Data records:
▶

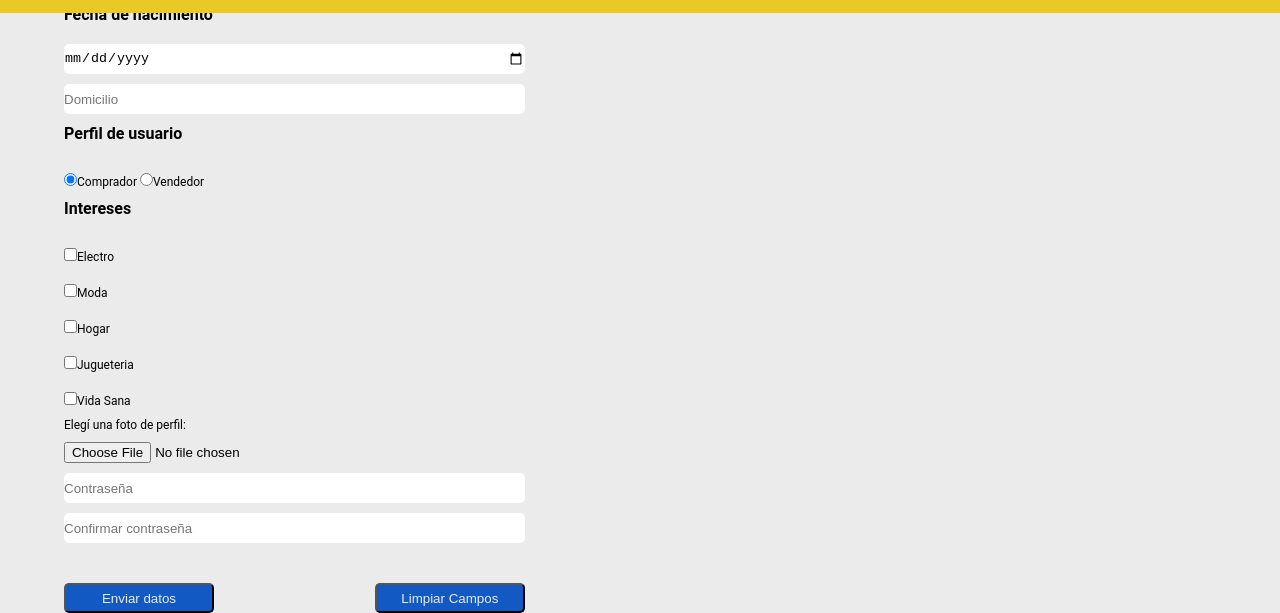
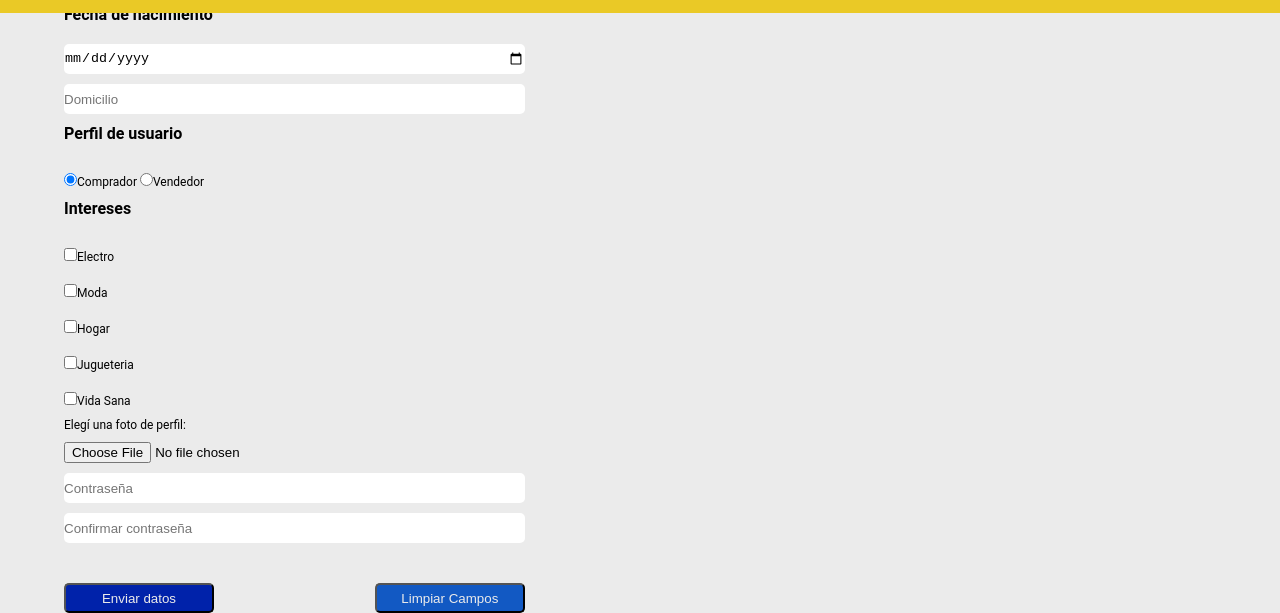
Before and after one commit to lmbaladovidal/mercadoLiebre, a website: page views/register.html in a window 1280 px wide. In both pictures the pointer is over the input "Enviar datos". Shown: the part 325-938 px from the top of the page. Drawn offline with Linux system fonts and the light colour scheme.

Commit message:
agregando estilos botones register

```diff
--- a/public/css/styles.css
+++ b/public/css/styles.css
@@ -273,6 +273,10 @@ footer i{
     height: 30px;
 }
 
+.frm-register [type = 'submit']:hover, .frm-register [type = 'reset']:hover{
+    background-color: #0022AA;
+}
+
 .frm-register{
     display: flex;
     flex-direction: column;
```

◀

■ **WORK TO BE COMPLETED**
Write the records out again exactly as shown above, keeping no pictures.

■ **RESPONSE TO THE TASK**
Before and after one commit to lmbaladovidal/mercadoLiebre, a website: page views/register.html in a window 1280 px wide. In both pictures the pointer is over the input "Enviar datos". Shown: the part 325-938 px from the top of the page. Drawn offline with Linux system fonts and the light colour scheme.

Commit message:
agregando estilos botones register

```diff
--- a/public/css/styles.css
+++ b/public/css/styles.css
@@ -273,6 +273,10 @@ footer i{
     height: 30px;
 }
 
+.frm-register [type = 'submit']:hover, .frm-register [type = 'reset']:hover{
+    background-color: #0022AA;
+}
+
 .frm-register{
     display: flex;
     flex-direction: column;
```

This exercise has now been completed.